(What is required)
From the entries below, please gather each line containing the string "FastQC".

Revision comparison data
# # # # # # #
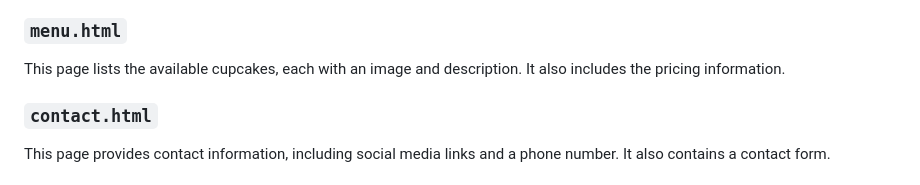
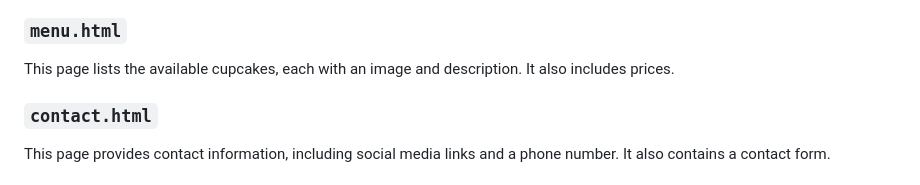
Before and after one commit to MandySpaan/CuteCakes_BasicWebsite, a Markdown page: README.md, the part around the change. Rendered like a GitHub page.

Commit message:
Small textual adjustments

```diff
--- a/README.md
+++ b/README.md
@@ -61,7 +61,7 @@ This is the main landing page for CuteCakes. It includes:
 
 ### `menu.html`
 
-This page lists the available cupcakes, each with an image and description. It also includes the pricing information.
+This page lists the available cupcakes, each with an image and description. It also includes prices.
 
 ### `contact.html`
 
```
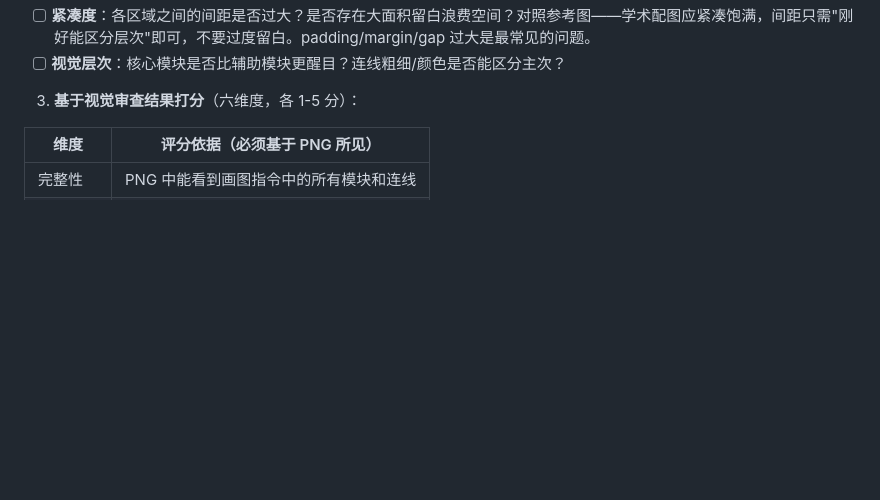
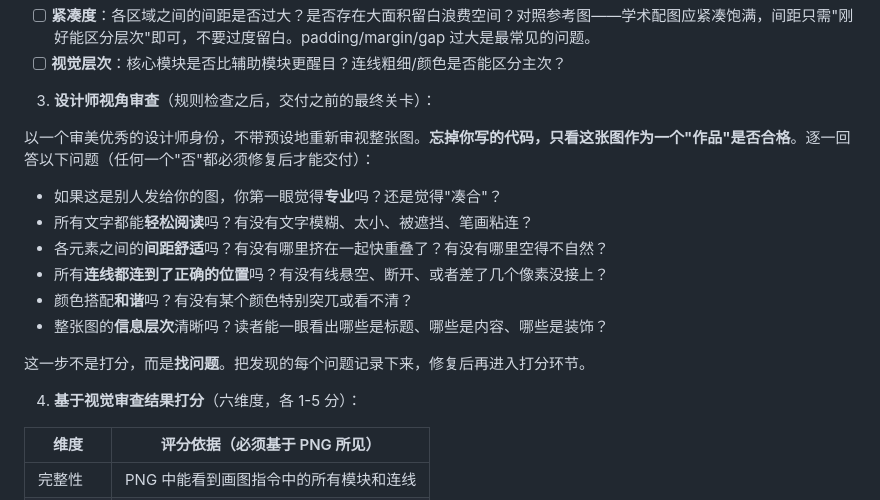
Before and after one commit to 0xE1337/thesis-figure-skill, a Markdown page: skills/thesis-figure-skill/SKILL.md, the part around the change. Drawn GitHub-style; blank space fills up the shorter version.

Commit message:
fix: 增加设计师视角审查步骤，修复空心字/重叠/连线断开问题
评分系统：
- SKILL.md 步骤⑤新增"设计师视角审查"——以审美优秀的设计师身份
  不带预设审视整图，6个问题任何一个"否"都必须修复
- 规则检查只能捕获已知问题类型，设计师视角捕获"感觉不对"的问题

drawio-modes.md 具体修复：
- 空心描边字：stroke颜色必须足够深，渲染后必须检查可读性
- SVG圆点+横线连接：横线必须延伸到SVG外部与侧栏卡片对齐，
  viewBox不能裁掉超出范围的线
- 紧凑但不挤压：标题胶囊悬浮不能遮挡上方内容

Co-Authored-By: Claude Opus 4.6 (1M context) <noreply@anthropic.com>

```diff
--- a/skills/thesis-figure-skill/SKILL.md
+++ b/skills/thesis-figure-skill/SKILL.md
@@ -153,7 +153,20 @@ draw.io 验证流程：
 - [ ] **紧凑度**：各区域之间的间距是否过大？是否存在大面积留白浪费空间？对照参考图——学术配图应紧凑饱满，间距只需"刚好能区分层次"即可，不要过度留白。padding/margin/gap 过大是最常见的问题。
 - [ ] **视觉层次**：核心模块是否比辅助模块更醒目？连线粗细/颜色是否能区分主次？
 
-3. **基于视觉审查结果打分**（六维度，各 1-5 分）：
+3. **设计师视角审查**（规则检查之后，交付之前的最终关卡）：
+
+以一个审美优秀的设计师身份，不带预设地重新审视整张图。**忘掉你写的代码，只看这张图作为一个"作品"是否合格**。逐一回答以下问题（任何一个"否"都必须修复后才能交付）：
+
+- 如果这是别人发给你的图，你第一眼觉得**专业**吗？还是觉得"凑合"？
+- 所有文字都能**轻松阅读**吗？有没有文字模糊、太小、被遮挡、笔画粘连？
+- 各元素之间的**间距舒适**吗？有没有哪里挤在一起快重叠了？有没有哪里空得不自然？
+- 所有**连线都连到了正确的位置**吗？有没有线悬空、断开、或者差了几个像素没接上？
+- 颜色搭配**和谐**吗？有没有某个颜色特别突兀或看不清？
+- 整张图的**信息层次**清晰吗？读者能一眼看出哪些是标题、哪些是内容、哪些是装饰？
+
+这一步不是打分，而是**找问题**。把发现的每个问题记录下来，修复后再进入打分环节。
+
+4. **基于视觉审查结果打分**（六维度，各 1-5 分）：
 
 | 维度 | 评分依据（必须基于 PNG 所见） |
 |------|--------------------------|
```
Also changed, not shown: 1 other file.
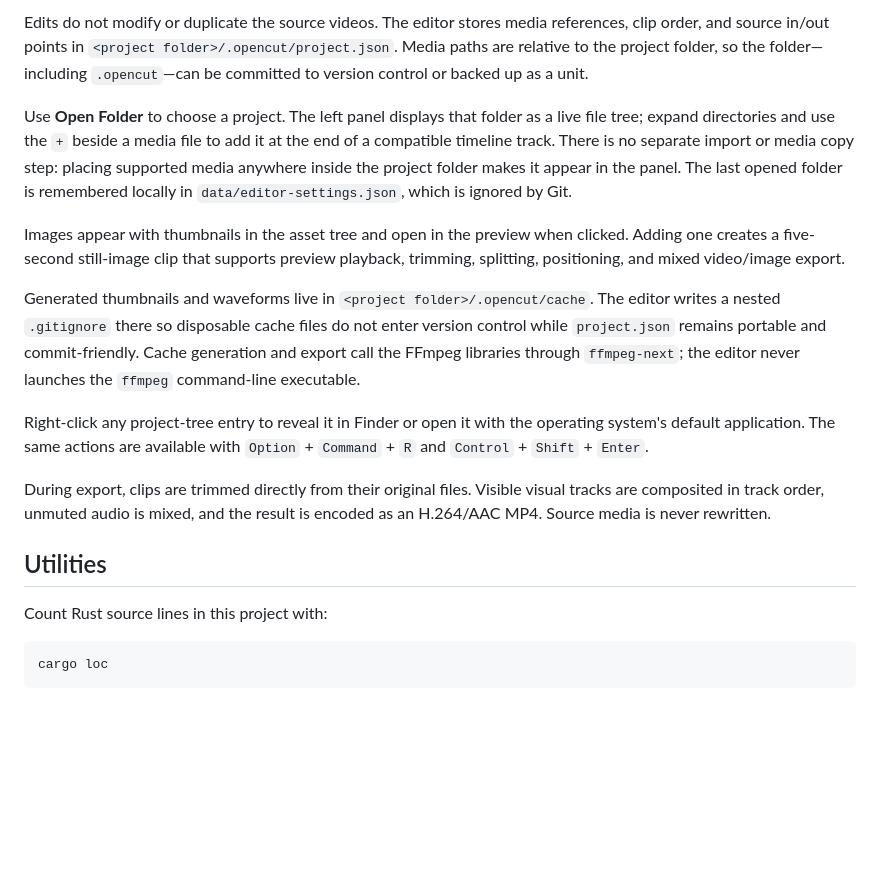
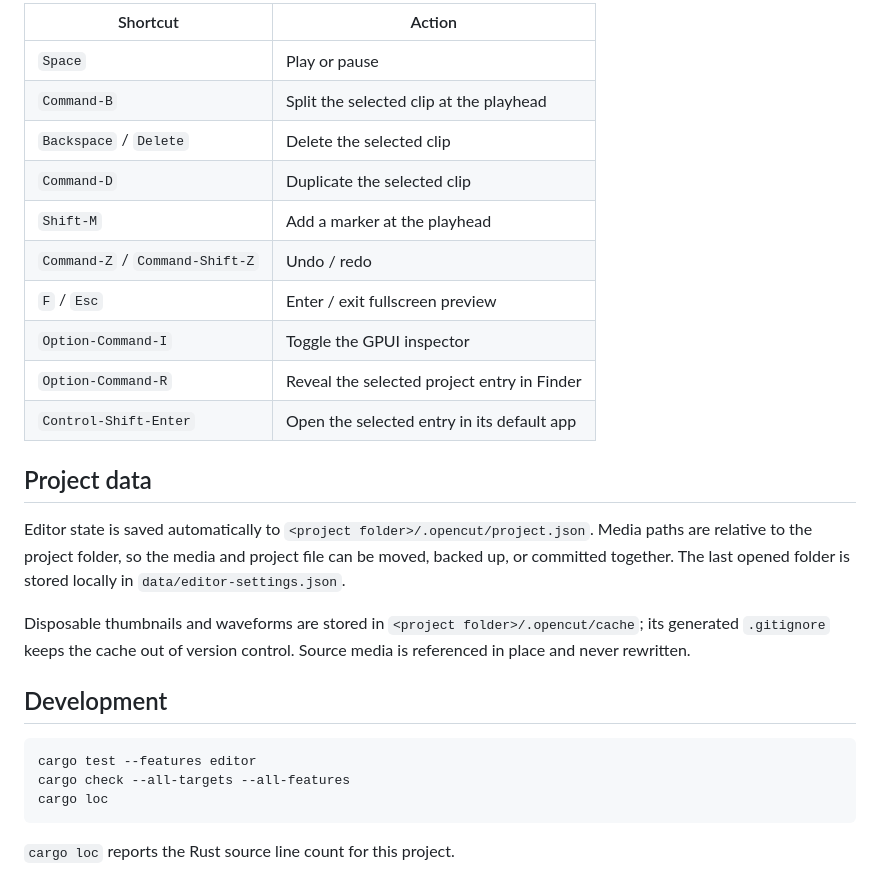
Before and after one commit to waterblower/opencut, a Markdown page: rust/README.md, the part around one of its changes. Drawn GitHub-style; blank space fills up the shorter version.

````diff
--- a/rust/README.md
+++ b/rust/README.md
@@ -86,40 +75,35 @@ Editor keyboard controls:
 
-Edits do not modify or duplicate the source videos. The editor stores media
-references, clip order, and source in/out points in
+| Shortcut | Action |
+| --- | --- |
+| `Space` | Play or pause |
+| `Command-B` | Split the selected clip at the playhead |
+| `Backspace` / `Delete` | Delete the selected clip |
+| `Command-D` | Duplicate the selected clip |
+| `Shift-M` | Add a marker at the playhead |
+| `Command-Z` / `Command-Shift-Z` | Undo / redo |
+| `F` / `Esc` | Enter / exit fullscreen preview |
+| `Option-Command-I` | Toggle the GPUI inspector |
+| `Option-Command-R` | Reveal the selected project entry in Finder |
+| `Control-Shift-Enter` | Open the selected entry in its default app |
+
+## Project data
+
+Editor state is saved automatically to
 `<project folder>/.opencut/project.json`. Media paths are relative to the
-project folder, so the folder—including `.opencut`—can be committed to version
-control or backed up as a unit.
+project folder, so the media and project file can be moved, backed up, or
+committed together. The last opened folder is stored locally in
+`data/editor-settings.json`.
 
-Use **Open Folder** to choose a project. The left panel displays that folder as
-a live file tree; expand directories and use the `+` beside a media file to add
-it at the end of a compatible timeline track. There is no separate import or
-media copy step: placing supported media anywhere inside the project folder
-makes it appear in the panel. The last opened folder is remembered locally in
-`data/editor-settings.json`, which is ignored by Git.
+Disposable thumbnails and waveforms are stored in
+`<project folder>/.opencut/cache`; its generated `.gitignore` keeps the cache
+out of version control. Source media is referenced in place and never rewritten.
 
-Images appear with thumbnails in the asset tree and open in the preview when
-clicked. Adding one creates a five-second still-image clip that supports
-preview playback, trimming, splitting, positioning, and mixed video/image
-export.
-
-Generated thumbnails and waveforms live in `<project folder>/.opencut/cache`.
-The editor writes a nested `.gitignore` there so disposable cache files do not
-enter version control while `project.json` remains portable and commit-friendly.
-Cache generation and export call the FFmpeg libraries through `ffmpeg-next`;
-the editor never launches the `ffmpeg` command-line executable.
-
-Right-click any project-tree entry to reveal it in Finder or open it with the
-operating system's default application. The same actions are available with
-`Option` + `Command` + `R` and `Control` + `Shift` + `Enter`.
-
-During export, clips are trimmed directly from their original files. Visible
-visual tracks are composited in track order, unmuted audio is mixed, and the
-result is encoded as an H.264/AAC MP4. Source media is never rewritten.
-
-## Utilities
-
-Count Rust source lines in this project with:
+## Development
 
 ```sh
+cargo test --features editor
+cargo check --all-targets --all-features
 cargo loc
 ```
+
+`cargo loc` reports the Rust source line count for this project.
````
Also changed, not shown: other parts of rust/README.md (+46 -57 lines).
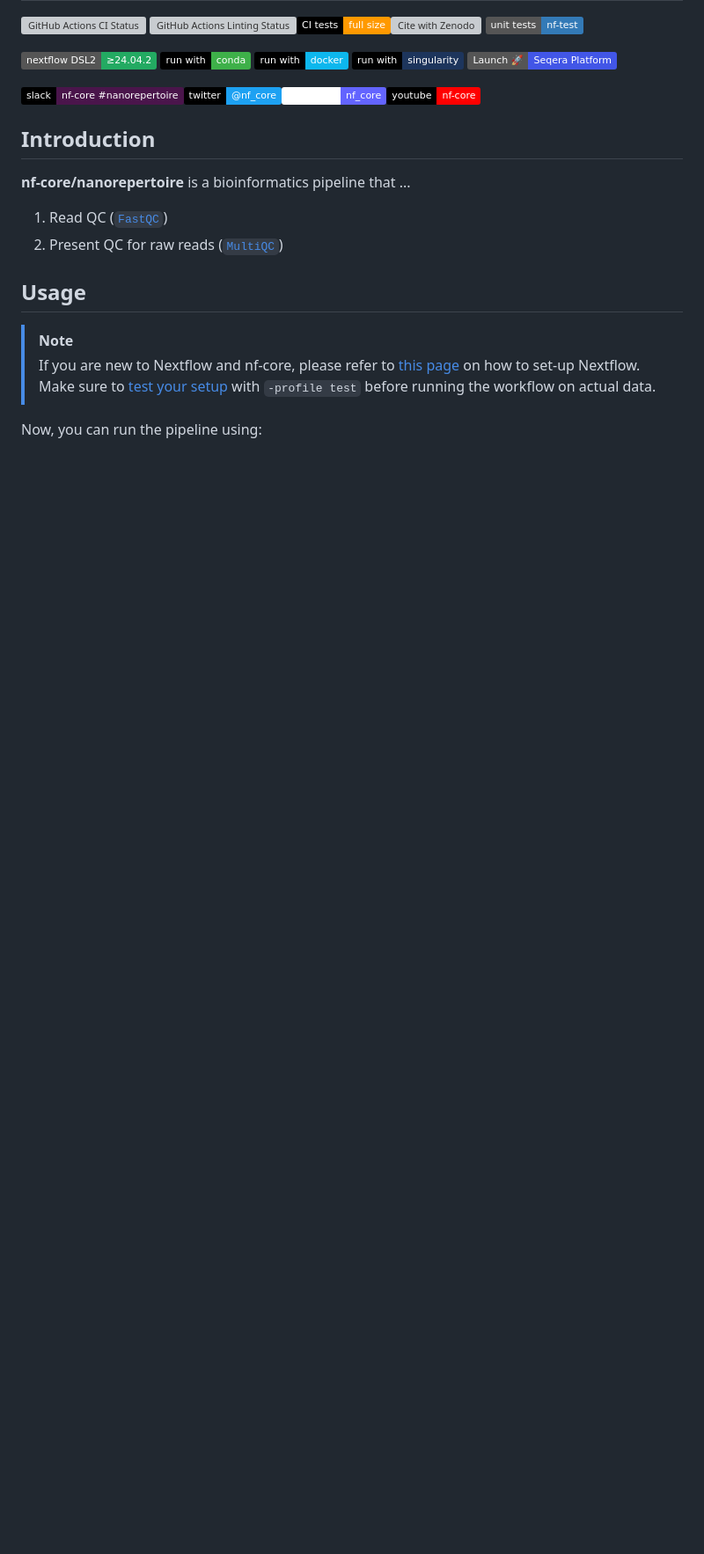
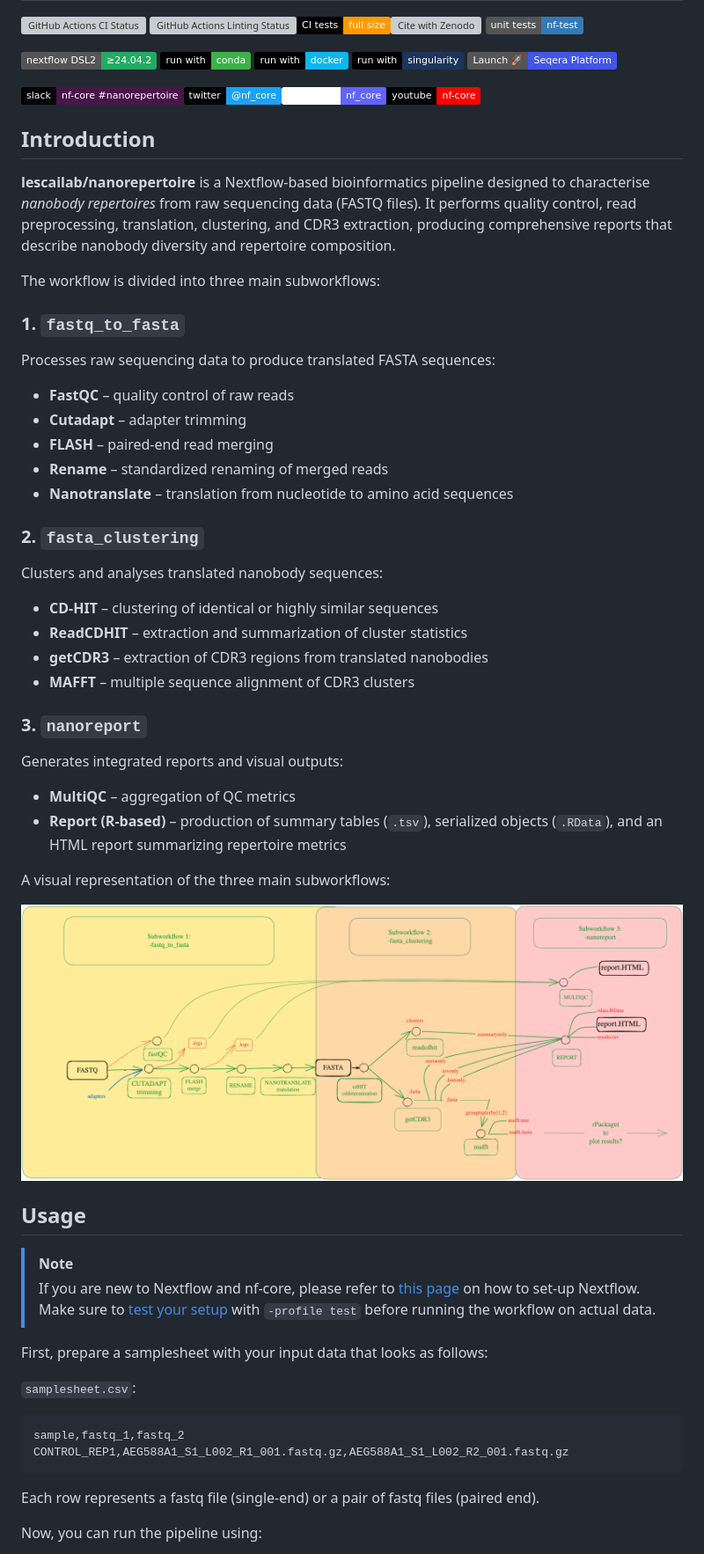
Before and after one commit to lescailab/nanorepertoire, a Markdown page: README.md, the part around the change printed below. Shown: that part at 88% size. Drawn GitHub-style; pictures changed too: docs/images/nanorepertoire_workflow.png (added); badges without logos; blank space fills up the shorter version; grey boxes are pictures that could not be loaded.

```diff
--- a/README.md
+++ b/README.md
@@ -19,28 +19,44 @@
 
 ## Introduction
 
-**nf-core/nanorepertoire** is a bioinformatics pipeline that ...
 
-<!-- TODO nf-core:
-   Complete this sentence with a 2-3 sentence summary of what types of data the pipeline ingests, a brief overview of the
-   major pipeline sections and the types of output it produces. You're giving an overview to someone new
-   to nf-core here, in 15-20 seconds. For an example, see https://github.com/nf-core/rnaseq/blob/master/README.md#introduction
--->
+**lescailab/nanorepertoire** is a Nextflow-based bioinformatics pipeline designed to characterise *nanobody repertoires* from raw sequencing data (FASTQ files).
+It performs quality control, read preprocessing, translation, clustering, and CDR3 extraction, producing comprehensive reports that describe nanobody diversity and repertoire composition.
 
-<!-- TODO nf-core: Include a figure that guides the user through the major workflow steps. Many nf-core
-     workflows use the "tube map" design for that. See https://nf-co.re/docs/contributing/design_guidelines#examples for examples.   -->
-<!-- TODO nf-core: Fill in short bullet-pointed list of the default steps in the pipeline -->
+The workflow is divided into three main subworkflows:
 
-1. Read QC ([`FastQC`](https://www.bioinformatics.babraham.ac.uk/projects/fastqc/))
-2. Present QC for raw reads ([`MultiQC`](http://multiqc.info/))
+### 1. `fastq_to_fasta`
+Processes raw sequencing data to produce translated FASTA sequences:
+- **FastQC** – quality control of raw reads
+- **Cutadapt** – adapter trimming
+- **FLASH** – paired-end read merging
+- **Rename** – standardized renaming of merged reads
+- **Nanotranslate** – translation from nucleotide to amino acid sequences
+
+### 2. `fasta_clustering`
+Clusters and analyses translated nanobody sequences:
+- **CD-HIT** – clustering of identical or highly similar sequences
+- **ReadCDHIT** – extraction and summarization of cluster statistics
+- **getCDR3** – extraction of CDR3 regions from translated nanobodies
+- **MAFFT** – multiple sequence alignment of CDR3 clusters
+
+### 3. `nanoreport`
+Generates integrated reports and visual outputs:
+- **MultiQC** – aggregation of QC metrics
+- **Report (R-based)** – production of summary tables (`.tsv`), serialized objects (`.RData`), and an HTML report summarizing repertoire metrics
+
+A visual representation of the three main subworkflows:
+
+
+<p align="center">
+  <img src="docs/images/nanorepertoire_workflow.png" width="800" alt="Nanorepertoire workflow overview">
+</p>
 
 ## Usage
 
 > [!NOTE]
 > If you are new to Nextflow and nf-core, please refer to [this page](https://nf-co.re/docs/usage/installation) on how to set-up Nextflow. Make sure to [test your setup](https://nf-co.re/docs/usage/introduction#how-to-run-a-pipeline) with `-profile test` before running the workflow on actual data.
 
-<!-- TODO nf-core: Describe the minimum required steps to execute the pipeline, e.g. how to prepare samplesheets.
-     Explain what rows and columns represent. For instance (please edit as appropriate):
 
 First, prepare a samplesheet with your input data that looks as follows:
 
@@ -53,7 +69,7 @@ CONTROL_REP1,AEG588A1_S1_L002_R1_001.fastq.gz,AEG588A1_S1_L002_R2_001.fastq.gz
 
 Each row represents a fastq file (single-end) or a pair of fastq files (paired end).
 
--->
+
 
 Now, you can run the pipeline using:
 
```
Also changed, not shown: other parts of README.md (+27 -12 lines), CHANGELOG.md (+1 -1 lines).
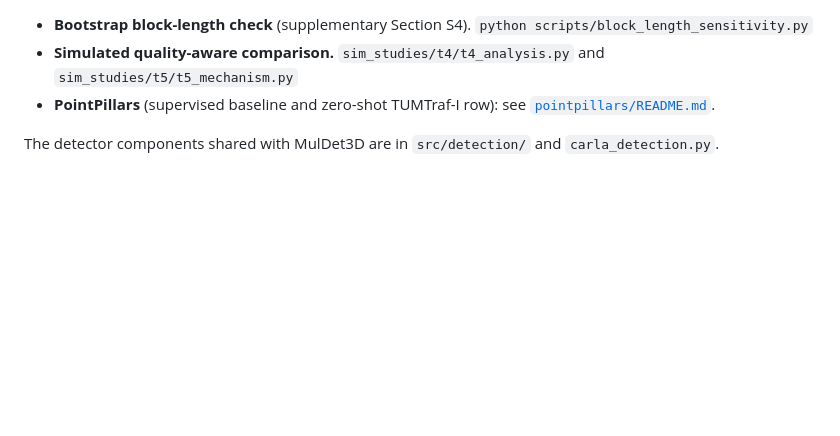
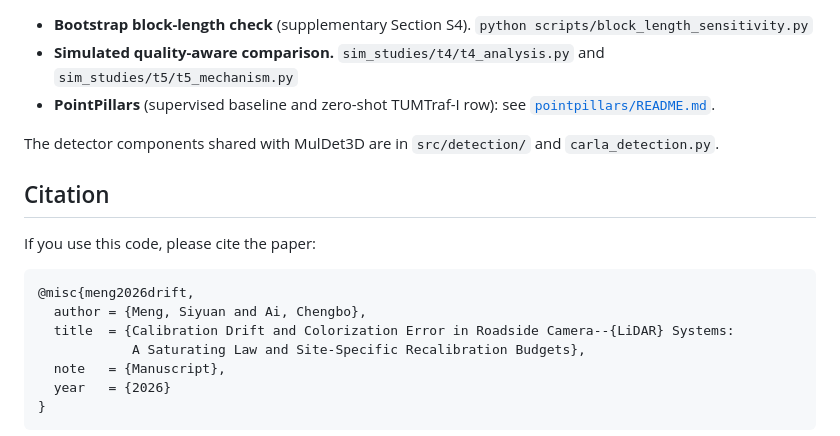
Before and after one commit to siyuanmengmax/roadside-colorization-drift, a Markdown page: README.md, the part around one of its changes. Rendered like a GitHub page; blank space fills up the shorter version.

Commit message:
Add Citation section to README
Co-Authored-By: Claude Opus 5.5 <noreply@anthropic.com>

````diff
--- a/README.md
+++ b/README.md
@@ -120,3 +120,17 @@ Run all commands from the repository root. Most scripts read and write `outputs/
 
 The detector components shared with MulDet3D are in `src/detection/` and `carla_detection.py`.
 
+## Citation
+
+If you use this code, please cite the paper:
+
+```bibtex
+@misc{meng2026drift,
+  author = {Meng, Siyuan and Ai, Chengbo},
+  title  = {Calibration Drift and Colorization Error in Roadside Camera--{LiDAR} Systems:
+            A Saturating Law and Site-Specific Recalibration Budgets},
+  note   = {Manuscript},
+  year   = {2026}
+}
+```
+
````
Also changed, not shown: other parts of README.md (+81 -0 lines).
# # # # # # #
(Exercise result)
-1. Read QC ([`FastQC`](https://www.bioinformatics.babraham.ac.uk/projects/fastqc/))
+- **FastQC** – quality control of raw reads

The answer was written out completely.